*** Block opens ***

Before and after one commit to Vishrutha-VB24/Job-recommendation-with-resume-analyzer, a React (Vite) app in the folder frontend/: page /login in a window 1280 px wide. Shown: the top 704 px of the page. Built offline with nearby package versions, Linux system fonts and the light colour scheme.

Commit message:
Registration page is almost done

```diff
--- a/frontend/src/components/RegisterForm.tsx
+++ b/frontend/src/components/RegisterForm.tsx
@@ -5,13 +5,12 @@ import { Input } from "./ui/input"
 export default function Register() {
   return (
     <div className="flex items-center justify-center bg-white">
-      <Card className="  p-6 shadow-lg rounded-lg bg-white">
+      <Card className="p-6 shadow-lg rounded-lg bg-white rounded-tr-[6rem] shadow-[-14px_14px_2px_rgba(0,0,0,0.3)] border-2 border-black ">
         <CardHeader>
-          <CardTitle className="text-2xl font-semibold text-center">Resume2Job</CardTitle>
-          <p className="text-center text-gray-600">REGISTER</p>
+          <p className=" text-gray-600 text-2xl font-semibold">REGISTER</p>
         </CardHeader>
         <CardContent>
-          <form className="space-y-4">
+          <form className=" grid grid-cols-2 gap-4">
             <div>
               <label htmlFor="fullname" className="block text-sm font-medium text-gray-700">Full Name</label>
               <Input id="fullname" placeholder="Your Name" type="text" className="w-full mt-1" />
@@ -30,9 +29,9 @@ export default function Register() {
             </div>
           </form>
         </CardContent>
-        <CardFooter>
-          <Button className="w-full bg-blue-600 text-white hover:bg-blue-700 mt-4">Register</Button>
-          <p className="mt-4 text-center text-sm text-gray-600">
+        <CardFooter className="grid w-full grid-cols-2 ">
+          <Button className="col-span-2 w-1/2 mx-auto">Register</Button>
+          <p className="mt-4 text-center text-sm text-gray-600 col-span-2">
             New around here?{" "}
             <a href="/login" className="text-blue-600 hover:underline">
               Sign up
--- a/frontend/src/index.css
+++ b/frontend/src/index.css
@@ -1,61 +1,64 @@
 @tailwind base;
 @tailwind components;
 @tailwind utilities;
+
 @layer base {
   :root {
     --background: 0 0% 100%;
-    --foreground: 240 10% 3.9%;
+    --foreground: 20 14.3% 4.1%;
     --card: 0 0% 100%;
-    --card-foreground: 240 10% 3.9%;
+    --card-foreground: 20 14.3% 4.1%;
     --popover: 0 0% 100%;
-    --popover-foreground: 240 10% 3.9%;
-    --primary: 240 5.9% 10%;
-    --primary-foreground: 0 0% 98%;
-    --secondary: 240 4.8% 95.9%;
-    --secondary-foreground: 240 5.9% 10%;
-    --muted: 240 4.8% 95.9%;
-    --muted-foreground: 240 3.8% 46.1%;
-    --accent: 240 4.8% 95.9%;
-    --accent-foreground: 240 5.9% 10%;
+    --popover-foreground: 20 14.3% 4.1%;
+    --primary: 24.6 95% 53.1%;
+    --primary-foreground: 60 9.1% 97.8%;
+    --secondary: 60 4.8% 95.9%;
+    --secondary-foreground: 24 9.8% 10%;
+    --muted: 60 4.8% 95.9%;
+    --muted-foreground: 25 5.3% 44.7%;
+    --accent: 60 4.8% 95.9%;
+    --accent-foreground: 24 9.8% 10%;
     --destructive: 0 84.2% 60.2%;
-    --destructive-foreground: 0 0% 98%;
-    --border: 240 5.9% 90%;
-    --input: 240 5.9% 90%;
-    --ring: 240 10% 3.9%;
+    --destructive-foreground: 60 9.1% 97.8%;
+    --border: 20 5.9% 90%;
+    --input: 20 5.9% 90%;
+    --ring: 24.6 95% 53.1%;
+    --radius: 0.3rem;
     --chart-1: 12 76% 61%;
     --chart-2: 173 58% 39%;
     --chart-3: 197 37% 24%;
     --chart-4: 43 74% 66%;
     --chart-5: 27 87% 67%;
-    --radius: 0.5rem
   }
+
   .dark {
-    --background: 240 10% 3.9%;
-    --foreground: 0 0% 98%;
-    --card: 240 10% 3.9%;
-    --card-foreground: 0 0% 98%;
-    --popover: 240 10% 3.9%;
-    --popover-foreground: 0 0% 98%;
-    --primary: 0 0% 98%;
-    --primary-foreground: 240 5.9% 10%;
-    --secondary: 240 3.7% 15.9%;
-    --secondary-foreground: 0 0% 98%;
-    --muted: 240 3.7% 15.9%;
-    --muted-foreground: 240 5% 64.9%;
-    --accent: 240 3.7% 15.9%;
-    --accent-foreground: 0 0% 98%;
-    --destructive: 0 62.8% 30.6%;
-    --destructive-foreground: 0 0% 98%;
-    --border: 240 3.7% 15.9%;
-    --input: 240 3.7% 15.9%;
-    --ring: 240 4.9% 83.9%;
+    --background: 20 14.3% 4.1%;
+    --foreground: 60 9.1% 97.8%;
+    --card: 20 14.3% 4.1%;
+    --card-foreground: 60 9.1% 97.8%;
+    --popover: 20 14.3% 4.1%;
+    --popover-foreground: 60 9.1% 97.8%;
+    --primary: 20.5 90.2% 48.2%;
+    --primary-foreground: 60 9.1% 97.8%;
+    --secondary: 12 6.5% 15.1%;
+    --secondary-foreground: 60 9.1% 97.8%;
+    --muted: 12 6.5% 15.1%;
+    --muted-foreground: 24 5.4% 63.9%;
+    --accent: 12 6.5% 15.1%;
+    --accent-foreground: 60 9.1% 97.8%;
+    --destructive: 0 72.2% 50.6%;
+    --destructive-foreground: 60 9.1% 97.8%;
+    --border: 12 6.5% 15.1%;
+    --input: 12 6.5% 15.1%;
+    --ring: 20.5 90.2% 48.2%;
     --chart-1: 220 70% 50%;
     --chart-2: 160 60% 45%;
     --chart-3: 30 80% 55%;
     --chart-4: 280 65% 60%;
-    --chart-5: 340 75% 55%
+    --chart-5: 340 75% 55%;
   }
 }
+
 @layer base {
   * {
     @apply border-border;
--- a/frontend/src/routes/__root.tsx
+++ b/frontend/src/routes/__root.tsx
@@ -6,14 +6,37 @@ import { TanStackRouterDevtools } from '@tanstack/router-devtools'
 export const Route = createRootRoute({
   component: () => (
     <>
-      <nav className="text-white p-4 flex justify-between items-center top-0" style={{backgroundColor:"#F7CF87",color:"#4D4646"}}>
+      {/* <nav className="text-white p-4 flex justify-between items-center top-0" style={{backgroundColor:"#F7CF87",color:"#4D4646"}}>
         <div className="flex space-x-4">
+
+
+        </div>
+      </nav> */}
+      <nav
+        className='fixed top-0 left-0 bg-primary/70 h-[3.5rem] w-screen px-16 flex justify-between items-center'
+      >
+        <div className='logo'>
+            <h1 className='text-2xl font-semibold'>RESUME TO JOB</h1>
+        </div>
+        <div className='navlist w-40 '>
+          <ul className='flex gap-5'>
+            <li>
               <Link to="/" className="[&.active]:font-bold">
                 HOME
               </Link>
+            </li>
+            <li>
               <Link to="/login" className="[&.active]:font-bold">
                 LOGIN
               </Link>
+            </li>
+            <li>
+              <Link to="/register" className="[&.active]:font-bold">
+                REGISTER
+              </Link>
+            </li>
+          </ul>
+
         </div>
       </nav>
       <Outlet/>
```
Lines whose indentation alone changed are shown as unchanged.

*** Block closes ***

Show the lines above with "frontend".

YOUR RESPONSE >>
Before and after one commit to Vishrutha-VB24/Job-recommendation-with-resume-analyzer, a React (Vite) app in the folder frontend/: page /login in a window 1280 px wide. Shown: the top 704 px of the page. Built offline with nearby package versions, Linux system fonts and the light colour scheme.
--- a/frontend/src/components/RegisterForm.tsx
+++ b/frontend/src/components/RegisterForm.tsx
--- a/frontend/src/index.css
+++ b/frontend/src/index.css
--- a/frontend/src/routes/__root.tsx
+++ b/frontend/src/routes/__root.tsx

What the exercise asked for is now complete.